Milk fat in human diet is associated with cardiovascular diseases due to its high content in saturated fatty acids and cholesterol. Most vegetable oils are much healthier as they are rich in unsaturated fatty acids (1,2). Lipase-catalysed interesterification of oils and fats has arisen as an alternative to hydrogenation or chemical processes to produce margarine and shortenings (3), notably because they do not give rise to undesirable trans fatty acids (4). The enzyme exchanges fatty acids from one triglyceride to another, resulting in a redistribution of fatty acids species. For such a reaction, the lipase of Thermomyces lanuginosa was shown to be an efficient tool in solvent-free fat blends batches and micro-aqueous conditions (5). Enzymatic interesterification can thus be used to enrich “hard” fats with unsaturated fatty acids (6,7). As an illustration, rapeseed oil (RO) (a choice source of unsaturation-rich residues) was used in the present study to enrich anhydrous milk fat (AMF) with unsaturated C18 fatty acids (FA) (oleic, linoleic and linolenic acids). Comparatively, one “harder” fraction of AMF underwent the same reaction. The physico-chemical properties modifications induced by the reaction were followed. The compositional changes are reported in this first part and the consequent physical modifications are presented in a second part. [less ▲]Detailed reference viewed: 123 (44 ULg)

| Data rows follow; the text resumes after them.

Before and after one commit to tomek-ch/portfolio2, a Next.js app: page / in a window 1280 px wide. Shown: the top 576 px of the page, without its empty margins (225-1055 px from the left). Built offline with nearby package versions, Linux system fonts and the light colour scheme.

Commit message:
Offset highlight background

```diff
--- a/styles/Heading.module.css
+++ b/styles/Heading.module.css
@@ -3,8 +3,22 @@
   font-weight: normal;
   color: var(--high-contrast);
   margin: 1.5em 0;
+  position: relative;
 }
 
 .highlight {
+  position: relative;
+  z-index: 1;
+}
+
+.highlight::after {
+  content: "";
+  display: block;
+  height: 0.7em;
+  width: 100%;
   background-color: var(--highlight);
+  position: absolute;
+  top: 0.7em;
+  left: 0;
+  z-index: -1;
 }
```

Differences in glucosinolate degradation products related to aphid and Brassicaceae host plant myrosinases
Francis, Frédéric ; Wathelet, Jean-Paul ; Lognay, Georges
in GCIRC Bulletin (2001)
Studies on chemical ecology of host plant selection by herbivores were largely carried out to orplain the diversity of secondary plant chemicals and host specialisation of herbivores. The glucosinolate ... [more ▼]
Studies on chemical ecology of host plant selection by herbivores were largely carried out to orplain the diversity of secondary plant chemicals and host specialisation of herbivores. The glucosinolate - isothiocyanate system in Brassicaceae plants was considered as a plant defence and was known to influence the feeding behaviour of phytophagous insects such as the cabbage aphid, Brevicoryre brassicae. Purified m5nosinases from the latter and from white mustard, Sinqis alba, were used to hydrolyse two glucosinolate compounds. Identification of the degradation products, mainly isothiocyanates, was perficrmed by gas chromatography - mass spectromeûy. While sinigdn hydrolysis gave identical isothiocyanates for insect and plant enzymes, B. brassicae myrosinase showed a particular activity toward sinalbin A lost of an hydrory group was obsen'red for the two latter substrates related products when compared to the S. alba enzymatic specificity. Aphid and plant myrosinases have different properties and specificities which can be discussed in relation to a co-evolution approach. [less ▲]Detailed reference viewed: 43 (7 ULg)
Effect of feeding lambs with fat rapessed meal on the quality of their depot fat.
Wathelet, Jean-Paul ; ;
in GCIRC Bulletin (1999)Detailed reference viewed: 5 (0 ULg)
Determination of total glucosinolate in rapeseed (colza). Activities of BCR-programme Community Bureau of Reference .
Wathelet, Jean-Paul ; ;
in GCIRC Bulletin (1990)Detailed reference viewed: 20 (1 ULg)